Given data:
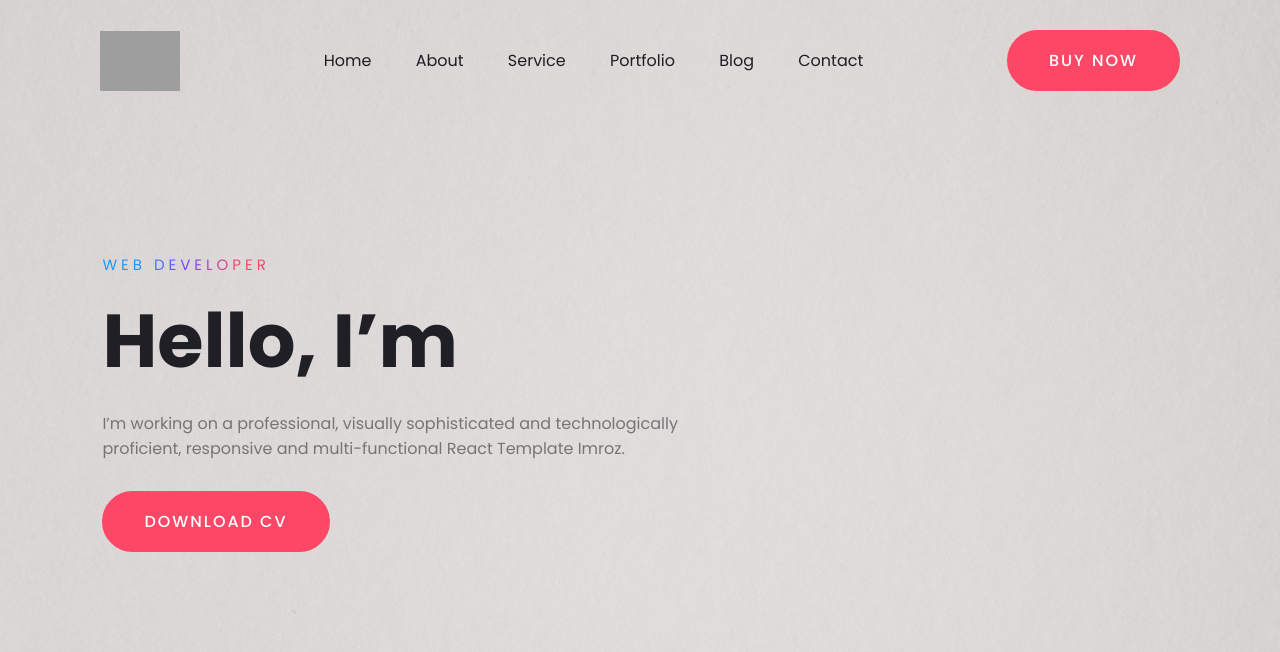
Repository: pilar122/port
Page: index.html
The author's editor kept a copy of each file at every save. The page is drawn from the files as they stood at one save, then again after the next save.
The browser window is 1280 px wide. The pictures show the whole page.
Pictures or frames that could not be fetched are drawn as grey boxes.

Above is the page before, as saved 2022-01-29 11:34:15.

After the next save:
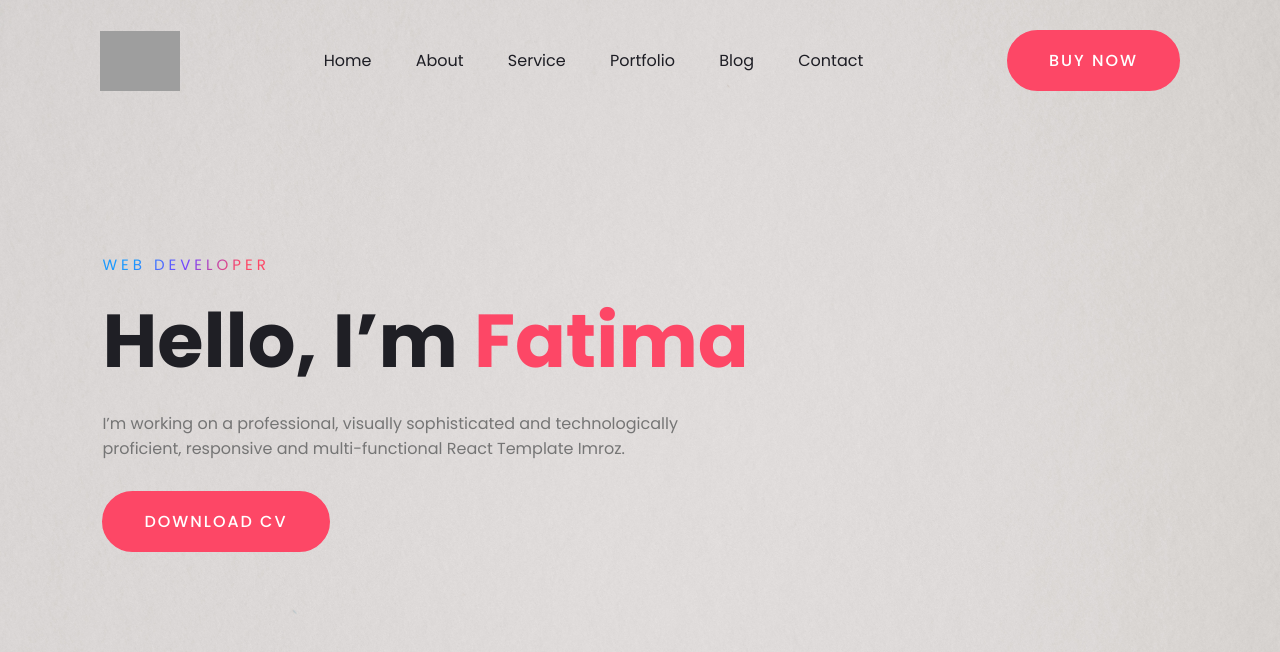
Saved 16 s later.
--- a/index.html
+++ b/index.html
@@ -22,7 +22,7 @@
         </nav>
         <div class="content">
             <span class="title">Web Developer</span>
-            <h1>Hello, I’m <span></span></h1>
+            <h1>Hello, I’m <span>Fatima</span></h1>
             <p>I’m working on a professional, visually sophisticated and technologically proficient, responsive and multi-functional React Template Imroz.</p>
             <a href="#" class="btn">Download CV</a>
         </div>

What the task requires: Only the lines from the start of the records through the line containing "<h1>Hello, I’m <span>Fatima</span></h1>" should be repeated, word for word, with the pictures left out.

Solution to the exercise:
Repository: pilar122/port
Page: index.html
The author's editor kept a copy of each file at every save. The page is drawn from the files as they stood at one save, then again after the next save.
The browser window is 1280 px wide. The pictures show the whole page.
Pictures or frames that could not be fetched are drawn as grey boxes.

Above is the page before, as saved 2022-01-29 11:34:15.

After the next save:
Saved 16 s later.
--- a/index.html
+++ b/index.html
@@ -22,7 +22,7 @@
         </nav>
         <div class="content">
             <span class="title">Web Developer</span>
-            <h1>Hello, I’m <span></span></h1>
+            <h1>Hello, I’m <span>Fatima</span></h1>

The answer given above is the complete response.